Making matters infinitely worse, Forbes writers Bernard Condon and Nathan Vondi report, was a 2005 interest rate swap approved by then Harvard President Lawrence Summers, now ominously chairing the White House's National Economic Council. The deal essentially converted $3.7 billion worth of variable rate derivatives into fixed rate investments, at what then looked like beneficial interest rates. But when the markets started plunging, so did interest rates, turning the interest bets into massive liabilities, in a fast-constricting credit market. With no other means of meeting its exploding debt obligations, the university started its $6 billion-and-counting binge of bond issues, at 6-plus percentage rates-hardly the optimal way to meet a crisis in fund liquidity.

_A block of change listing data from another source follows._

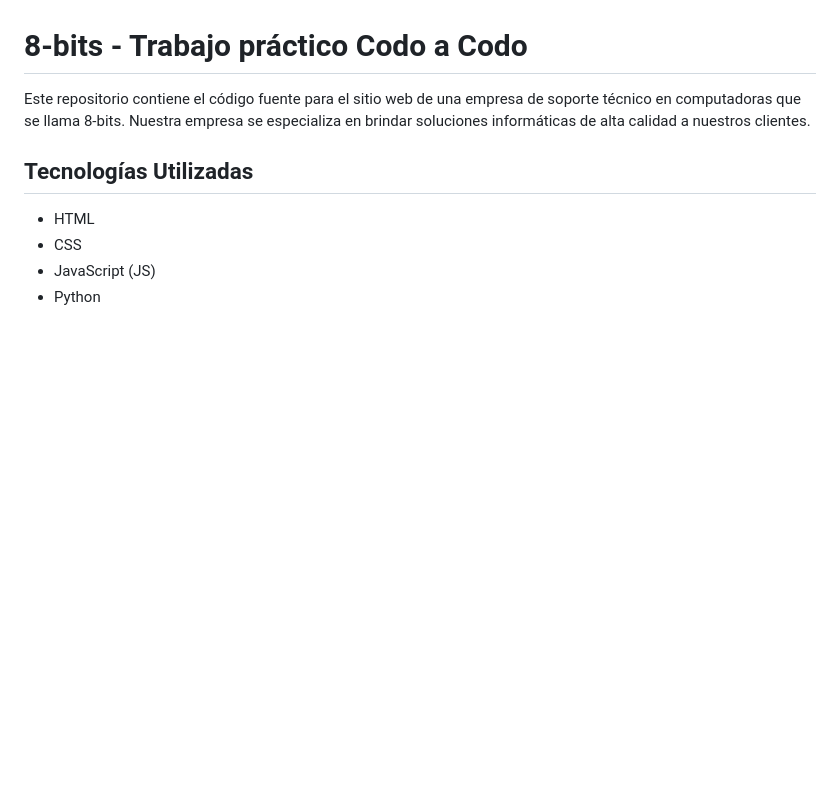
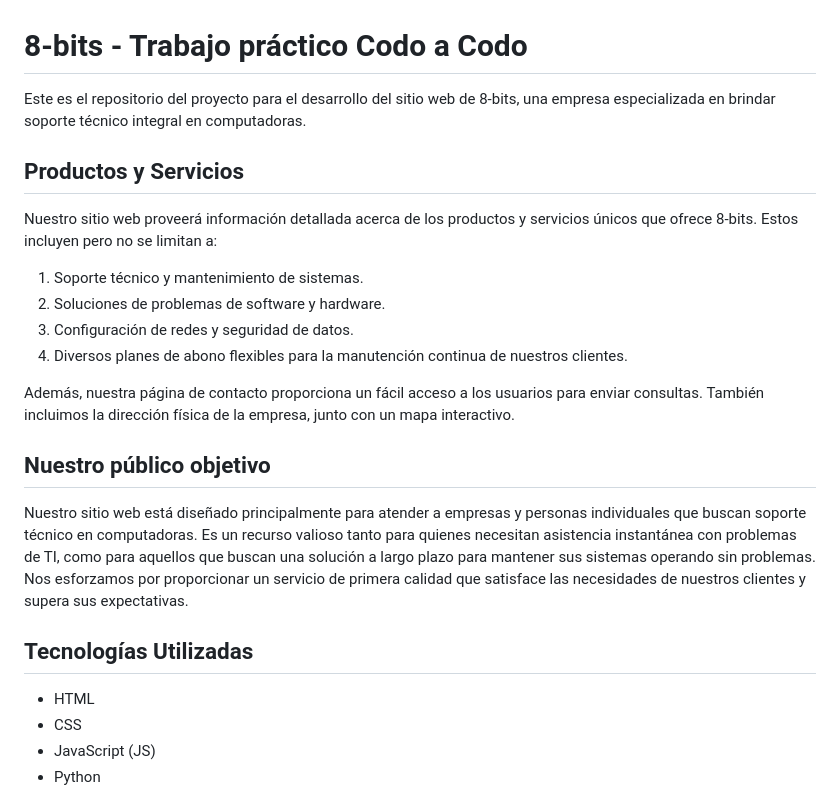
Before and after one commit to agustincomolli/8-bits, a Markdown page: README.md, the part around the change. GitHub-like rendering; blank space fills up the shorter version.

Commit message:
feat: add products and services; and add target audience to Readme.md

```diff
--- a/README.md
+++ b/README.md
@@ -1,6 +1,21 @@
 # 8-bits - Trabajo práctico Codo a Codo
 
-Este repositorio contiene el código fuente para el sitio web de una empresa de soporte técnico en computadoras que se llama 8-bits. Nuestra empresa se especializa en brindar soluciones informáticas de alta calidad a nuestros clientes.
+Este es el repositorio del proyecto para el desarrollo del sitio web de 8-bits, una empresa especializada en brindar soporte técnico integral en computadoras.
+
+## Productos y Servicios
+
+Nuestro sitio web proveerá información detallada acerca de los productos y servicios únicos que ofrece 8-bits. Estos incluyen pero no se limitan a:
+
+1. Soporte técnico y mantenimiento de sistemas.
+2. Soluciones de problemas de software y hardware.
+3. Configuración de redes y seguridad de datos.
+4. Diversos planes de abono flexibles para la manutención continua de nuestros clientes.
+
+Además, nuestra página de contacto proporciona un fácil acceso a los usuarios para enviar consultas. También incluimos la dirección física de la empresa, junto con un mapa interactivo.
+
+## Nuestro público objetivo
+
+Nuestro sitio web está diseñado principalmente para atender a empresas y personas individuales que buscan soporte técnico en computadoras. Es un recurso valioso tanto para quienes necesitan asistencia instantánea con problemas de TI, como para aquellos que buscan una solución a largo plazo para mantener sus sistemas operando sin problemas. Nos esforzamos por proporcionar un servicio de primera calidad que satisface las necesidades de nuestros clientes y supera sus expectativas.
 
 ## Tecnologías Utilizadas
 
```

One bad Harvard investment, in a hedge fund run by a former Harvard Co. manager named Jeffrey Larson, posted a $350 million loss in 2007-a full year ahead of the investment-house collapse on Wall Street.
Larson himself, however, booked a neat $17.3 million in fees on the debacle. Similar equity deals have elegantly handcuffed the fund from unloading its bad paper, as debt obligations keep coming due. The university is facing "billions in capital calls" for the tanking equity partnerships, Forbes' Vondi and Condon write, but the school can't dump the alliances "because no one wants to buy them. Private equity stakes like Harvard's are selling at 40% to 60 % discounts in various markets. 'Endowments will be shocked at the valuations of their [private equity] portfolios,' said Stewart Massey, an endowment consultant at Massey Quick. 'It's going to be an absolute bloodbath.'"
But really, why dally with hedge-fund bloodbaths when you can savor the news that student athletic clubs, such as the Taekwando association and the Harvard Dance Team, are now sharing odd-couple accommodations because the Malkin Athletic Center has reduced its hours?
Or why bother reporting that the top five managers at Harvard Co. managed to rake in between $3.9 and $6.4 million apiece in bonus compensation during fiscal 2008, even as their debt-leveraged portfolio was poised to devour the school's operating capital?
Because, after all, faculty gatherings no longer can spring for complimentary cookies. It's all so very wacky-the rush to crimp the perks of the nation's knowledge elite! Though, you know, such set pieces are nowhere near as wacky as the realization that the fortunes of the most fabled American university have been effectively hijacked by boiler-room style hedge fund managers. Or that the school's endowment is in freefall largely thanks to the ruinous-dare one say girlish?–miscalculations of a former Harvard president best known for deriding the math abilities of the fairer sex. Nor can the ironies Goodnough lovingly catalogs ever hope to measure up to the inevitable day when Harvard endows a communications chair in the honor of New York Times publisher Carlos Slim Helú.